(Working data)
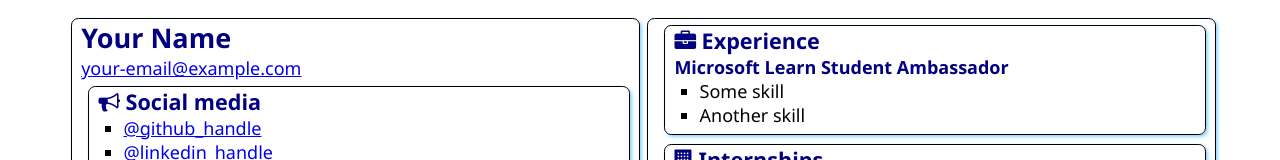
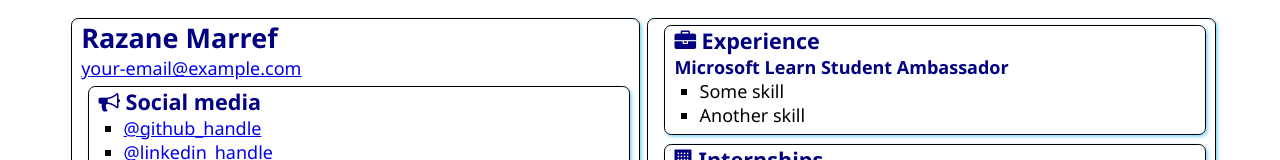
Before and after one commit to MarRazane/SATechnicalOnboarding, a plain HTML site: page src/index.html in a window 1280 px wide. Shown: the top 160 px of the page. Drawn offline with Linux system fonts and the light colour scheme.

Commit message:
Update index.html

```diff
--- a/src/index.html
+++ b/src/index.html
@@ -12,7 +12,7 @@
 <body>
     <main>
         <article class="box">
-            <h1>Your Name</h1>
+            <h1>Razane Marref</h1>
             <div><a href="mailto:your.email@example.com">your-email@example.com</a></div>
 
             <section class="box">
```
(End Working data)
**Exercise description**
Please output the data above exactly as given, omitting every picture.

**Task result**
Before and after one commit to MarRazane/SATechnicalOnboarding, a plain HTML site: page src/index.html in a window 1280 px wide. Shown: the top 160 px of the page. Drawn offline with Linux system fonts and the light colour scheme.

Commit message:
Update index.html

```diff
--- a/src/index.html
+++ b/src/index.html
@@ -12,7 +12,7 @@
 <body>
     <main>
         <article class="box">
-            <h1>Your Name</h1>
+            <h1>Razane Marref</h1>
             <div><a href="mailto:your.email@example.com">your-email@example.com</a></div>
 
             <section class="box">
```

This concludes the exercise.